The article says the battery contains 55 lb of aluminum. The price of aluminum currently fluctuates in the general vicinity of $1 per lb, so we're talking at least $50 in raw materials. Add in other materials, manufacturing costs, and profit, and I'm going to guess a $100 battery is not out of the question. Maybe $75 if we're lucky. That sounds high as a gas replacement initially, but if it truly gets 1,000 miles on the aluminum battery and we compare it to a gas-sipping car (we'll say 50mpg), the gas at $3.50/gal would cost $70 for 1,000 miles. When you consider how few cars in the US get that good of mileage and the ever-climbing price of gas, we are probably somewhere close to a break-even point economically.
...then there should be a market for lossless albums on DVD. I'm not an audiophile, but I haven't heard of this happening. Is there one?
Use tax is arguably unconstitutional due to the interstate commerce clause, and that is why states do not enforce it. They can wield the moral force of "this is the law" to those that don't know better and get them to put it on their tax returns, but they won't go after those who don't pay because they're afraid to lose. The states' end game has been a federal authorization for the states to collect sales tax because it would put them on much more solid legal ground.
You can drive 65 (and more) and turn the heat up. Just give it the hour charge. I've read that they have plans to get the charge time down to 30 minutes for the same range.
Watson learns to pick up coeds.
Legally, yes. In many other respects, as a matter of long-term profitability, no. Take care of your customers and employees, and they will take care of you. Abuse them, and they will find someone else.
...because having more selection than any physical store could possibly carry couldn't be the main reason. Nor could economies of scale that physical specialty stores can't reach in most areas. No, people are so cheap that they have to scrimp on 5-10% and wait days for the product.
I just bought a mid-range camcorder through Amazon this weekend. I looked at physical stores, and no major chain carried anything more than the cheapest low end products.

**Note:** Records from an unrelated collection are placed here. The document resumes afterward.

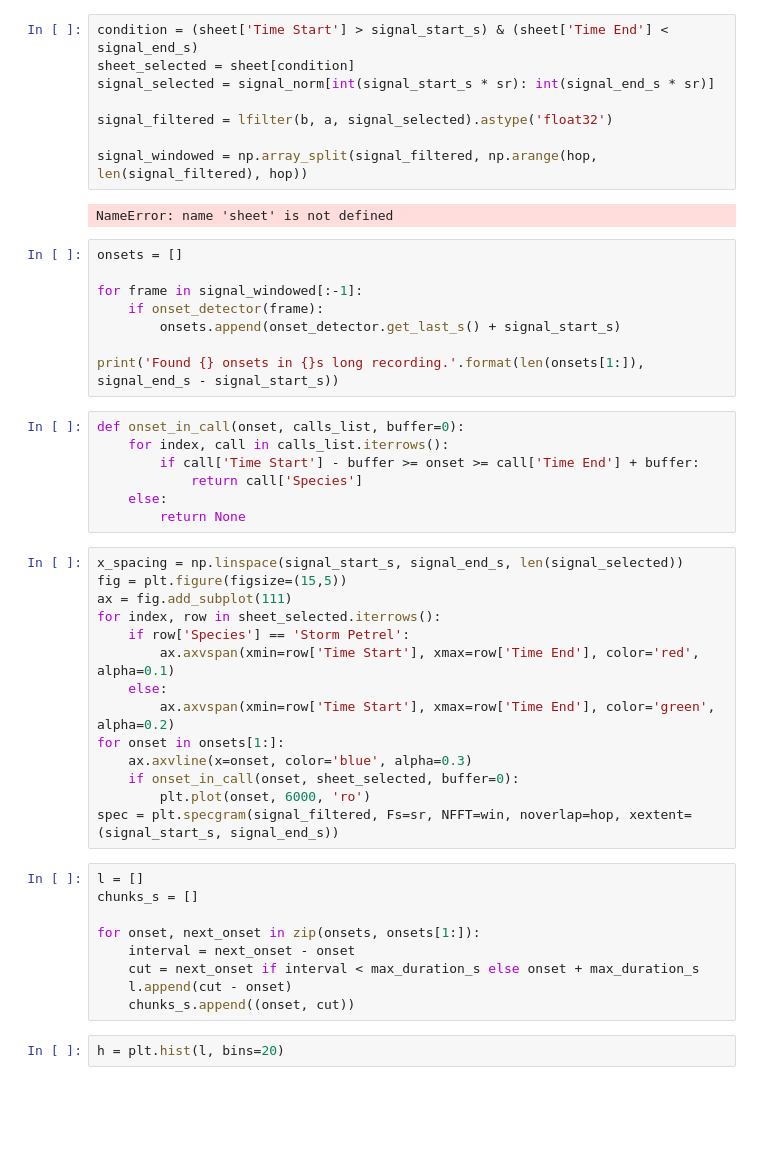
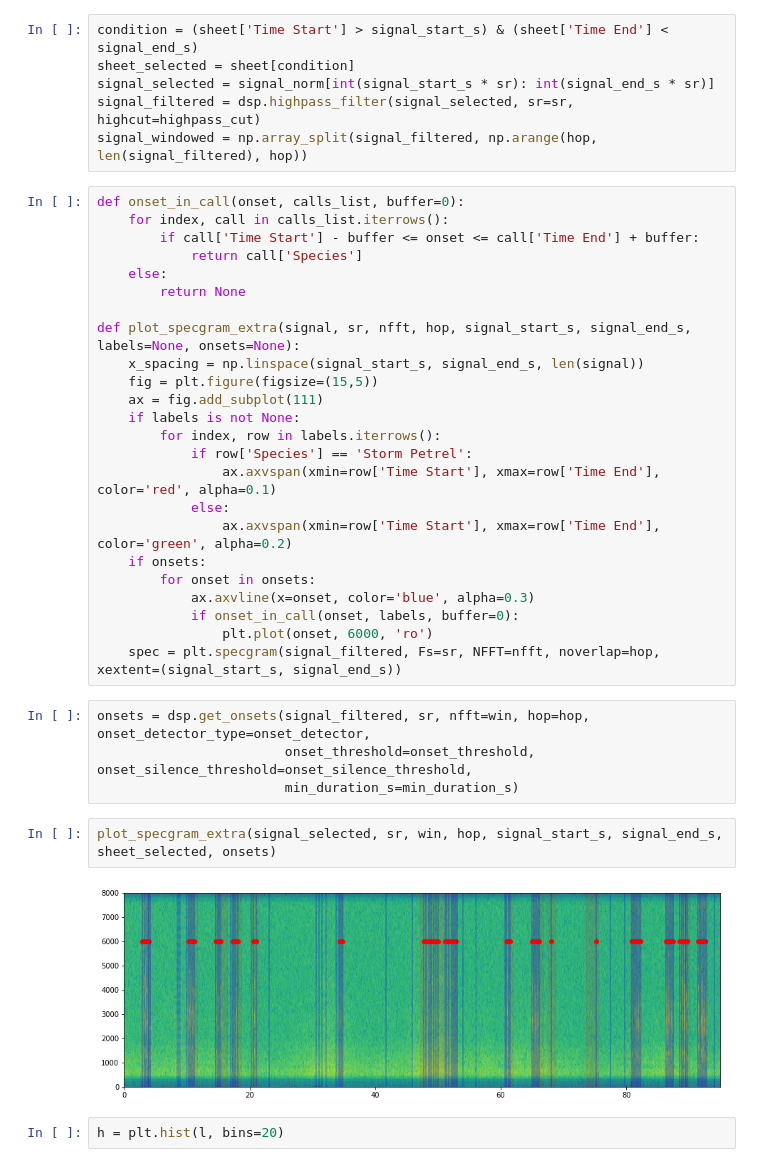
Before and after one commit to RSPB/Birdman, a Jupyter notebook: plot_onsets.ipynb, the cells around one changed output. Drawn from its saved outputs; the diff is of its cells as text; blank space fills up the shorter version.

```diff
--- a/plot_onsets.ipynb
+++ b/plot_onsets.ipynb
@@ -52,50 +42,40 @@ onset_detector.set_minioi_s(min_duration_s)
 condition = (sheet['Time Start'] > signal_start_s) & (sheet['Time End'] < signal_end_s)
 sheet_selected = sheet[condition]
 signal_selected = signal_norm[int(signal_start_s * sr): int(signal_end_s * sr)]
-
-signal_filtered = lfilter(b, a, signal_selected).astype('float32')
-
+signal_filtered = dsp.highpass_filter(signal_selected, sr=sr, highcut=highpass_cut)
 signal_windowed = np.array_split(signal_filtered, np.arange(hop, len(signal_filtered), hop))
-# %% [output]
-NameError: name 'sheet' is not defined
-# %%
-onsets = []
-
-for frame in signal_windowed[:-1]:
-    if onset_detector(frame):
-        onsets.append(onset_detector.get_last_s() + signal_start_s)
-
-print('Found {} onsets in {}s long recording.'.format(len(onsets[1:]), signal_end_s - signal_start_s))
-# %%
-def onset_in_call(onset, calls_list, buffer=0):
-    for index, call in calls_list.iterrows():
-        if call['Time Start'] - buffer >= onset >= call['Time End'] + buffer:
-            return call['Species']
-    else:
-        return None
 # %%
-x_spacing = np.linspace(signal_start_s, signal_end_s, len(signal_selected))
-fig = plt.figure(figsize=(15,5))
-ax = fig.add_subplot(111)
-for index, row in sheet_selected.iterrows():
-    if row['Species'] == 'Storm Petrel':
-        ax.axvspan(xmin=row['Time Start'], xmax=row['Time End'], color='red', alpha=0.1)
+def onset_in_call(onset, calls_list, buffer=0):
+    for index, call in calls_list.iterrows():
+        if call['Time Start'] - buffer <= onset <= call['Time End'] + buffer:
+            return call['Species']
     else:
-        ax.axvspan(xmin=row['Time Start'], xmax=row['Time End'], color='green', alpha=0.2)
-for onset in onsets[1:]:
-    ax.axvline(x=onset, color='blue', alpha=0.3)
-    if onset_in_call(onset, sheet_selected, buffer=0):
-        plt.plot(onset, 6000, 'ro')
-spec = plt.specgram(signal_filtered, Fs=sr, NFFT=win, noverlap=hop, xextent=(signal_start_s, signal_end_s))
+        return None
+
+def plot_specgram_extra(signal, sr, nfft, hop, signal_start_s, signal_end_s, labels=None, onsets=None):
+    x_spacing = np.linspace(signal_start_s, signal_end_s, len(signal))
+    fig = plt.figure(figsize=(15,5))
+    ax = fig.add_subplot(111)
+    if labels is not None:
+        for index, row in labels.iterrows():
+            if row['Species'] == 'Storm Petrel':
+                ax.axvspan(xmin=row['Time Start'], xmax=row['Time End'], color='red', alpha=0.1)
+            else:
+                ax.axvspan(xmin=row['Time Start'], xmax=row['Time End'], color='green', alpha=0.2)
+    if onsets:
+        for onset in onsets:
+            ax.axvline(x=onset, color='blue', alpha=0.3)
+            if onset_in_call(onset, labels, buffer=0):
+                plt.plot(onset, 6000, 'ro')
+    spec = plt.specgram(signal_filtered, Fs=sr, NFFT=nfft, noverlap=hop, xextent=(signal_start_s, signal_end_s))
-# %%
-l = []
-chunks_s = []
-
-for onset, next_onset in zip(onsets, onsets[1:]):
-    interval = next_onset - onset
-    cut = next_onset if interval < max_duration_s else onset + max_duration_s
-    l.append(cut - onset)
-    chunks_s.append((onset, cut))
+# %%
+onsets = dsp.get_onsets(signal_filtered, sr, nfft=win, hop=hop, onset_detector_type=onset_detector,
+                        onset_threshold=onset_threshold, onset_silence_threshold=onset_silence_threshold,
+                        min_duration_s=min_duration_s)
+# %%
+plot_specgram_extra(signal_selected, sr, win, hop, signal_start_s, signal_end_s, sheet_selected, onsets)
+# %% [output]
+[figure, added]
 # %%
 h = plt.hist(l, bins=20)
 # %%
```
Also changed, not shown: parts of 14 cells of this notebook, 11 other files.
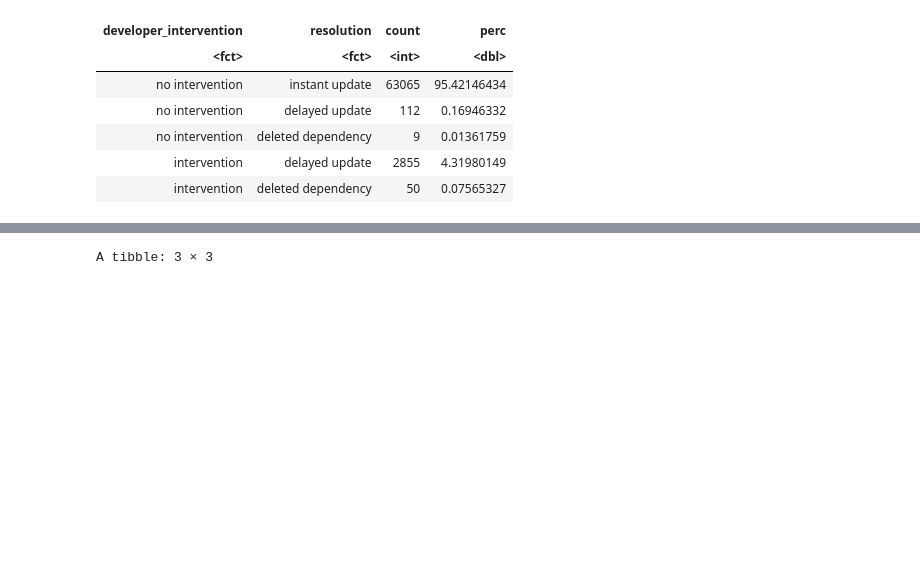
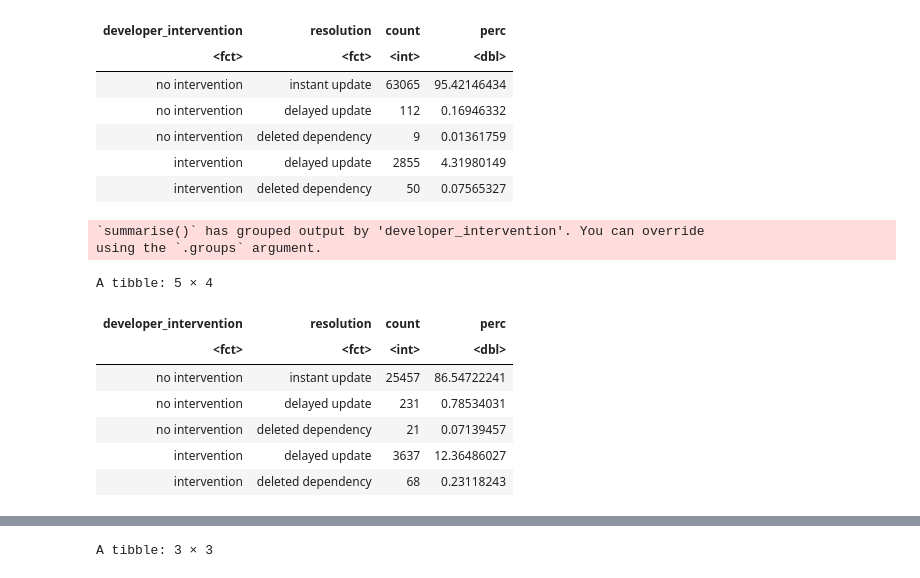
Before and after one commit to donald-pinckney/npm-follower, a Jupyter notebook: analysis/notebooks/rq3_b.ipynb, the cells around one changed output, grey strips where cells are left out. Saved outputs shown, nothing was run; the diff lists cells and outputs as text; code cells hidden in the pictures; blank space fills up the shorter version.

```diff
--- a/analysis/notebooks/rq3_b.ipynb
+++ b/analysis/notebooks/rq3_b.ipynb
@@ -227,3 +227,18 @@ A tibble: 5 × 4
 | no intervention | deleted dependency | 9 | 0.01361759 |
 | intervention | delayed update | 2855 | 4.31980149 |
 | intervention | deleted dependency | 50 | 0.07565327 |
+# %%
+clean_df %>% filter(update_type == "minor") %>% group_by(developer_intervention, resolution) %>% summarise(count = n()) %>% ungroup() %>% mutate(
+    perc = 100 * count/sum(count)
+)
+# %% [output]
+`summarise()` has grouped output by 'developer_intervention'. You can override
+using the `.groups` argument.
+A tibble: 5 × 4
+| developer_intervention | resolution | count | perc |
+| <fct> | <fct> | <int> | <dbl> |
+| no intervention | instant update | 25457 | 86.54722241 |
+| no intervention | delayed update | 231 | 0.78534031 |
+| no intervention | deleted dependency | 21 | 0.07139457 |
+| intervention | delayed update | 3637 | 12.36486027 |
+| intervention | deleted dependency | 68 | 0.23118243 |
```
Also changed, not shown: parts of 3 cells of this notebook, 1 other file.
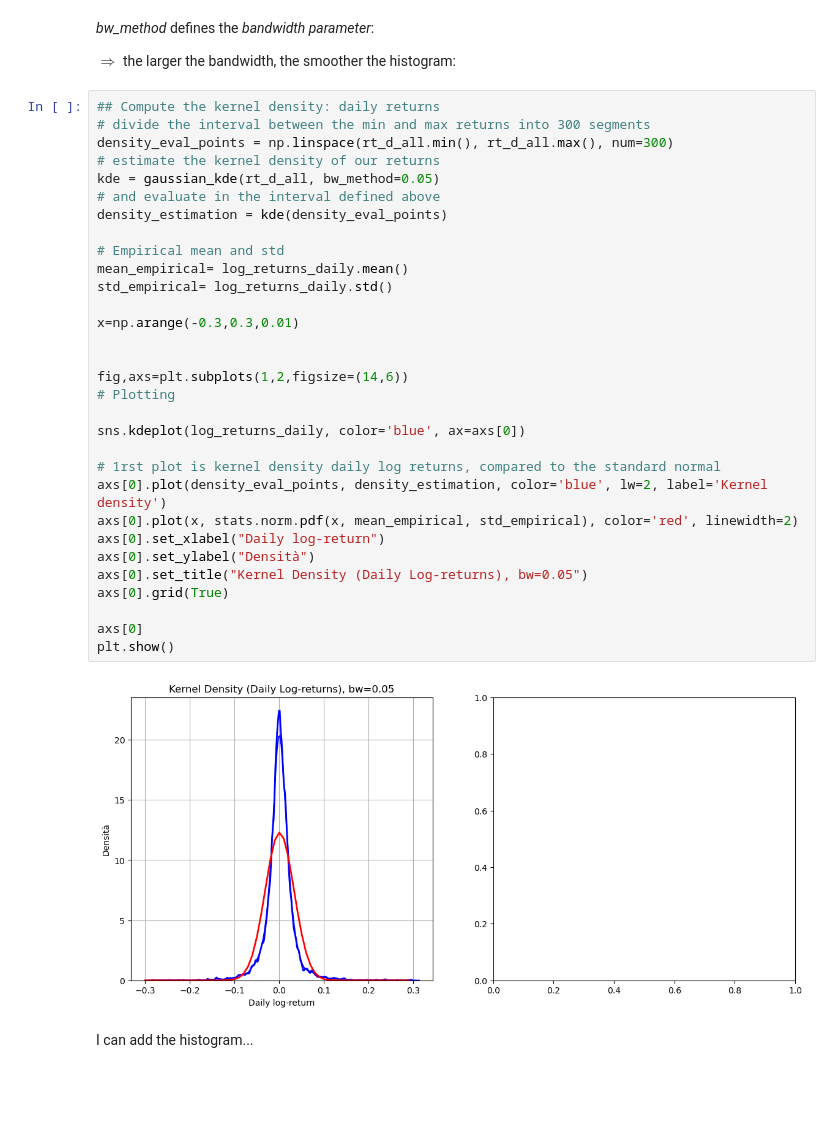
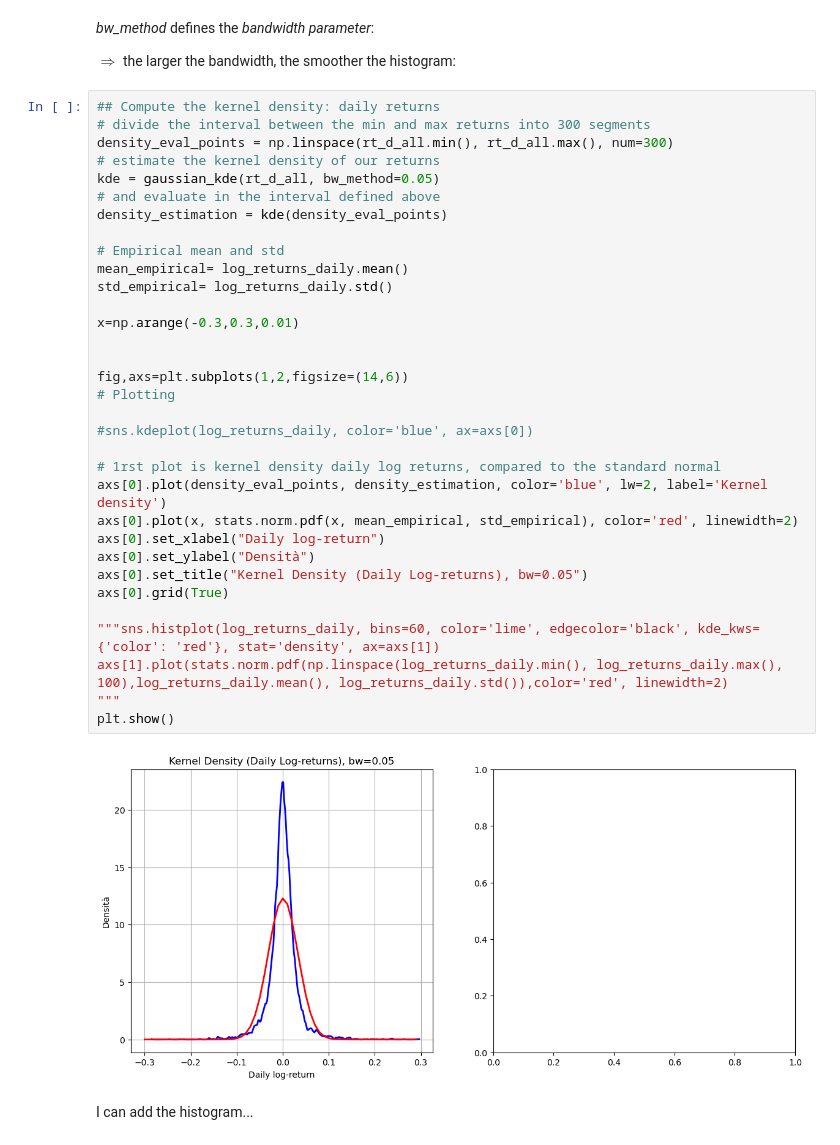
Before and after one commit to cgav1n1/Econometrics_Stylized_Facts, a Jupyter notebook: MidTermAssignmentwith6Facts.ipynb, the cells around one changed output. Saved outputs shown, nothing was run; the diff lists cells and outputs as text; blank space fills up the shorter version.

```diff
--- a/MidTermAssignmentwith6Facts.ipynb
+++ b/MidTermAssignmentwith6Facts.ipynb
@@ -1129,36 +1129,38 @@ $\Rightarrow$ the larger the bandwidth, the smoother the histogram:
 # %%
 ## Compute the kernel density: daily returns
 # divide the interval between the min and max returns into 300 segments
 density_eval_points = np.linspace(rt_d_all.min(), rt_d_all.max(), num=300)
 # estimate the kernel density of our returns
 kde = gaussian_kde(rt_d_all, bw_method=0.05)
 # and evaluate in the interval defined above
 density_estimation = kde(density_eval_points)
 
 # Empirical mean and std
 mean_empirical= log_returns_daily.mean()
 std_empirical= log_returns_daily.std()
 
 x=np.arange(-0.3,0.3,0.01)
 
 
 fig,axs=plt.subplots(1,2,figsize=(14,6))
 # Plotting
 
-sns.kdeplot(log_returns_daily, color='blue', ax=axs[0])
+#sns.kdeplot(log_returns_daily, color='blue', ax=axs[0])
 
 # 1rst plot is kernel density daily log returns, compared to the standard normal
 axs[0].plot(density_eval_points, density_estimation, color='blue', lw=2, label='Kernel density')
 axs[0].plot(x, stats.norm.pdf(x, mean_empirical, std_empirical), color='red', linewidth=2)
 axs[0].set_xlabel("Daily log-return")
 axs[0].set_ylabel("Densità")
 axs[0].set_title("Kernel Density (Daily Log-returns), bw=0.05")
 axs[0].grid(True)
 
-axs[0]
+"""sns.histplot(log_returns_daily, bins=60, color='lime', edgecolor='black', kde_kws={'color': 'red'}, stat='density', ax=axs[1])
+axs[1].plot(stats.norm.pdf(np.linspace(log_returns_daily.min(), log_returns_daily.max(), 100),log_returns_daily.mean(), log_returns_daily.std()),color='red', linewidth=2)
+"""
 plt.show()
 # %% [output]
-[figure, old version]
+[figure, new version]
 # %% [markdown]
 I can add the histogram...
 # %%
```
Also changed, not shown: parts of 1 cell of this notebook, 6 other files.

I'm not familiar with the HC1 specifically, but I am familiar with Motorola Solutions products in general. They target enterprise, and typically the devices are ruggedized. They write their own web browser that includes APIs for their built-in peripherals (barcode scanner, MSR, etc.) Their Android devices also feature significant tailoring of the OS, for example they have multi-user support in an Android 2.3 build. In the past year they have acquired RhoMobile and integrated that company's cross-platform development environment and libraries with the Motorola Solutions Android and Windows Mobile devices. They also sell rapid deployment infrastructure and wifi infrastructure, all tightly integrated with their devices.
In short, the pricetag isn't worth it for a consumer, but there's typically enterprise features that draw companies in. Is it worth it? That's another question entirely that I'm not going to get into.
He's an issue whore, aka a politician.
Being selected as a VP candidate gives that politician instant name recognition in presidential politics. Sometimes this is enough to make them an early contender for a presidential nomination in the next election (Edmund Muskie, Walter Mondale, Sarah Palin) or gives them a building block for later campaigns (FDR, Bob Dole). This is somewhat of a modern phenomenon. The age and performance of the candidate and the strength of the field are certainly factors.
My wife has narcolepsy, which means even when medicated her 15 minute commute is a risk that she could fall asleep behind the wheel. She probably won't be allowed to drive when she has to go off of the medicine for pregnancy. This emergency autopilot would be a necessity for us if it were available.
A computer backup should be able to make it to market quite a bit faster than a computer-first human-backup driving system. The Google approach is more luxury than necessity. We should push the computer backup system first, but the nature of our economy now is that the luxury of the wealthy will likely be pushed ahead of the needs of a middle class family like mine simply because they can finance it and I can't.
...to go out and get experience in another field that interested me. Relatively few jobs in software development are purely about computers. Most involve programming in knowledge of another field where the computer system will be applied.
You've had a summer of coding in the workforce already, and that puts you ahead of most incoming freshmen. Go out and learn about something else because you'll need it later. It'll help you to know what you actually want to do with your degree when you get out. You have the next several years to focus on the computer side.
My company is a Motorola Solutions partner, and I'm currently developing on the ET1. Let's just say it's a clunkier version of the Xoom, 2 years later and stuck on Android 2.3.x for a price an order of magnitude higher than a consumer Android tablet. If they don't do better with the ET2, they'll be in serious trouble. We've also developed enterprise apps on the consumer Android tablets and iPads, and we're doing better business with the consumer devices.
I'm beginning to wonder if cancellation of the shuttle is turning out to be a good thing. How many bright minds came from NASA and are now involved in these ambitious projects? How many of them would still be at NASA for the job security if NASA still had a major orbital program?